The latest pair of royal informants to take on the role of forming a federal government is looking to make a coalition proposal which could consist of the Francophone socialists and the Flemish nationalists.
The dragged-out process of forming a new government has been marred by tensions between the leaders of both parties, whose opposing political agendas have seen the parties consistently at loggerheads.
Informants Joachim Coens and Georges-Louis Bouchez are meant to hold separate meetings with the Parti Socialiste (PS) and with the Nieuw-Vlaamse Alliantie (N-VA), the biggest winners of the election in their respective regions.
Despite prickly talks and negative public statements about each other having been repeatedly issued by both parties, Bouchez and Coens are expected to give the potential coalition another try, Le Soir reports.

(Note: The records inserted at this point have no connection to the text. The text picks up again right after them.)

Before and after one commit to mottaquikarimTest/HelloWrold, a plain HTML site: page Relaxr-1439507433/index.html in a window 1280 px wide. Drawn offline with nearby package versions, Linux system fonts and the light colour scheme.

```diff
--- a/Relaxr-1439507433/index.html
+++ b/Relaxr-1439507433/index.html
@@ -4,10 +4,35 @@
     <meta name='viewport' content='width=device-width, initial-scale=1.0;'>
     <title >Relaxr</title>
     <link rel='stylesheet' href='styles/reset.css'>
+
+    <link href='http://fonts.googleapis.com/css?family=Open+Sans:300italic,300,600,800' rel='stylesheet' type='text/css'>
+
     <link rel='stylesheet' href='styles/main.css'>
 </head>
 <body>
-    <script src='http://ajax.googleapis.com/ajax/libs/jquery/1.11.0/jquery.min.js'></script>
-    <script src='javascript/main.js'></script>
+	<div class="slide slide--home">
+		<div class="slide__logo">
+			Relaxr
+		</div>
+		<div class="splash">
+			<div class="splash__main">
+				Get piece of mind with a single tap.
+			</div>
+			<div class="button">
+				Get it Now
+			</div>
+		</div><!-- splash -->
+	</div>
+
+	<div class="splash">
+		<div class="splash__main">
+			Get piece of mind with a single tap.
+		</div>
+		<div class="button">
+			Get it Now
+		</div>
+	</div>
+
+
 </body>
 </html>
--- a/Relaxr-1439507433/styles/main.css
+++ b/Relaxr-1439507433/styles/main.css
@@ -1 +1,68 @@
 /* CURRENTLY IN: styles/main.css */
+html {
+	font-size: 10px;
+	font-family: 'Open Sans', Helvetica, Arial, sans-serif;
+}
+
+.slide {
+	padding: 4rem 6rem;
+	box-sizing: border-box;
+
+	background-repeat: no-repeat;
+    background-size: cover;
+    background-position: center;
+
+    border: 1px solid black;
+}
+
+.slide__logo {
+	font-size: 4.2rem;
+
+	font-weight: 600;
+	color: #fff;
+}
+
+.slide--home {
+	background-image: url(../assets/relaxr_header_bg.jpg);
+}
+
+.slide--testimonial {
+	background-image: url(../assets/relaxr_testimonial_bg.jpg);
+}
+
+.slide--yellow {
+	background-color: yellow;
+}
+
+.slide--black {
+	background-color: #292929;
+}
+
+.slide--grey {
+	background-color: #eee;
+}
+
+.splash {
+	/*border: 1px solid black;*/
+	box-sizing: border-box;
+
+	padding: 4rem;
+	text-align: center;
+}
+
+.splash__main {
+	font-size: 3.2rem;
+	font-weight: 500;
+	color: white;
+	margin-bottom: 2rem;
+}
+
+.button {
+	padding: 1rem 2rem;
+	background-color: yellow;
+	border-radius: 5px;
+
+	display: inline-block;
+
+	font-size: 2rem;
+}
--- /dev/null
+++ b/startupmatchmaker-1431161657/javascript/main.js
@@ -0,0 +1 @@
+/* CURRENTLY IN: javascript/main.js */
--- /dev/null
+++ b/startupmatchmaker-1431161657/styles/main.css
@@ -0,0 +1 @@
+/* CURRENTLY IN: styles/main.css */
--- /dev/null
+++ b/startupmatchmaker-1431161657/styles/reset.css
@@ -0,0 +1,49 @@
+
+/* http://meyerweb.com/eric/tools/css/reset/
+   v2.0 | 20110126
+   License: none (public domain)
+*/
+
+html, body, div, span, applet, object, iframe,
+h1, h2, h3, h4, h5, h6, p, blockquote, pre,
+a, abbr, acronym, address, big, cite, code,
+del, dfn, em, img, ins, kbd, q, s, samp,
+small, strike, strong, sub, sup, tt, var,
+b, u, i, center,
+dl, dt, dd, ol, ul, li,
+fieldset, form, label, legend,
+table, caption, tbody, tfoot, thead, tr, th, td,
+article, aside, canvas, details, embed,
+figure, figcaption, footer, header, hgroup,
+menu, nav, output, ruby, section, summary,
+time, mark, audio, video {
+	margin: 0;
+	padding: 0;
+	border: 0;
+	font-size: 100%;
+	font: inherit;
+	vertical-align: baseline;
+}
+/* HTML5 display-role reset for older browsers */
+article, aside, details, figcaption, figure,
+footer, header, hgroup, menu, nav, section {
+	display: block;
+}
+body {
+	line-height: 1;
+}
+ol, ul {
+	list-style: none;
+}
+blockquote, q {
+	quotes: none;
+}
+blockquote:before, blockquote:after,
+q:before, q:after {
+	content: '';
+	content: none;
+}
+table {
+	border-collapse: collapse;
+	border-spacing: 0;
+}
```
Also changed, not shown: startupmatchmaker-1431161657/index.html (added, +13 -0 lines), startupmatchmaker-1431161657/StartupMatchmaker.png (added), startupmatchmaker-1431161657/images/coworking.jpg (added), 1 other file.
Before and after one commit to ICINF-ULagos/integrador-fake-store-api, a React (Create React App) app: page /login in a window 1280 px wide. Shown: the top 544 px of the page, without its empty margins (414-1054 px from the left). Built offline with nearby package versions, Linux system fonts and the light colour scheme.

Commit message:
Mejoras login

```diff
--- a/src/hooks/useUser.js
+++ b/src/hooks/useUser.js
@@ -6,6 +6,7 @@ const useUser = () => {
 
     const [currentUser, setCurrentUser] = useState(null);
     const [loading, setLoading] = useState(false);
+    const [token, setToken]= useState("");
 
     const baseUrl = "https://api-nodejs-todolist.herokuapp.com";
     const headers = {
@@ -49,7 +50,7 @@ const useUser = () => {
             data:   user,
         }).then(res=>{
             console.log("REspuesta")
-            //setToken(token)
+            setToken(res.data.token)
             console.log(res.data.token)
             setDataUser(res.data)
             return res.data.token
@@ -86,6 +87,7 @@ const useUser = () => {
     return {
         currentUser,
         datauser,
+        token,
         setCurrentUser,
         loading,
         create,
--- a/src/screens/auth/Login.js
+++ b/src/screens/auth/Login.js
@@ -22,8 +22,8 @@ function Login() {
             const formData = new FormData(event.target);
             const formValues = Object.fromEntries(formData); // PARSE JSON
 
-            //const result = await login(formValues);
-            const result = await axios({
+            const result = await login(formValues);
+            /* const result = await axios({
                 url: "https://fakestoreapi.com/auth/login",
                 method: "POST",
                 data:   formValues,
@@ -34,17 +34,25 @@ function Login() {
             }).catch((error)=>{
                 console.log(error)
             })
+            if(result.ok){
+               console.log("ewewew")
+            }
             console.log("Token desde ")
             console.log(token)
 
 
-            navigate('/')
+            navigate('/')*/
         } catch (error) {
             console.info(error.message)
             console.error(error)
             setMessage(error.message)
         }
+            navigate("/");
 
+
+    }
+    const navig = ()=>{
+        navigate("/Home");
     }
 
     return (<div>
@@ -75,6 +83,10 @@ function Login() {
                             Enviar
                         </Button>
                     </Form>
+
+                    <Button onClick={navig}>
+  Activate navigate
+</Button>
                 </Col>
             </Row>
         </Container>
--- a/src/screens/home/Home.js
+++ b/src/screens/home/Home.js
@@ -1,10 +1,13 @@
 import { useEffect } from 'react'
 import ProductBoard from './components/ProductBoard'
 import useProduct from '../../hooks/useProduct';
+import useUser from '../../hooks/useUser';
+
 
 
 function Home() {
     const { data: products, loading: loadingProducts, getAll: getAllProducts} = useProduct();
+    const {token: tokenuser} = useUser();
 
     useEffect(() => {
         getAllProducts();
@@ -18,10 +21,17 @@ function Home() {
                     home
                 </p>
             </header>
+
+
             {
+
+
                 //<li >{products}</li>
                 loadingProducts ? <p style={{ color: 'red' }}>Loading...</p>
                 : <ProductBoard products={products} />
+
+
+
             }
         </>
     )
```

The fraught negotiation process, ongoing for more than 7 months since the elections took place, has seen a total of five informants walk away from their mission as informants, following repeated failures to get parties to find common ground during a series of negotiation rounds.

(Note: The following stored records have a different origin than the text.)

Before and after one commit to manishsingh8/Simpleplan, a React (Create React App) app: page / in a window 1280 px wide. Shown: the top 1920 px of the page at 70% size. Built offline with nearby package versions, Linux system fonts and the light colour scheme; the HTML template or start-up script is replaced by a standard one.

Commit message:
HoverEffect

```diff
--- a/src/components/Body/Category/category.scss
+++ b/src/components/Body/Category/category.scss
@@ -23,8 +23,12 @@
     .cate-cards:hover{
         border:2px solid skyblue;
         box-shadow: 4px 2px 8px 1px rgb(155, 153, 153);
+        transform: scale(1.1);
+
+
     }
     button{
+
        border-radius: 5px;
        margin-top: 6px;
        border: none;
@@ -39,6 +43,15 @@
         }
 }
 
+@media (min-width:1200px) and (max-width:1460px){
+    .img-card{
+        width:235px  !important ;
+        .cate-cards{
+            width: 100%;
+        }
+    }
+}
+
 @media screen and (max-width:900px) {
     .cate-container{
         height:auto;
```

PS leader Paul Magnette said that ruling with the N-VA was “impossible” for the French socialists, in a statement issued in July, before being appointed a royal informant himself, a mission he requested to be discharged from in December.
News that the current informants were planning to make a coalition proposal during a Monday meeting with King Philippe comes after a draft note on the negotiations was leaked to the press on Wednesday.
The leak, which Bouchez called “irresponsible,” sparked speculation about where the informants were seeking to steer the negotiations.
In opposing reactions to the note, the leader of the N-VA group in the Chamber said the informant’s note was “more realistic” than previous ones by Magnette, while the PS said the contents of the note were “inadmissible.”
“This is going in the right direction,” N-VA group leader Peter De Roover told De Morgen. “What’s important now is which direction we are going — to what extent does the PS want to [take into acccount] the lives of people in the north of the country?”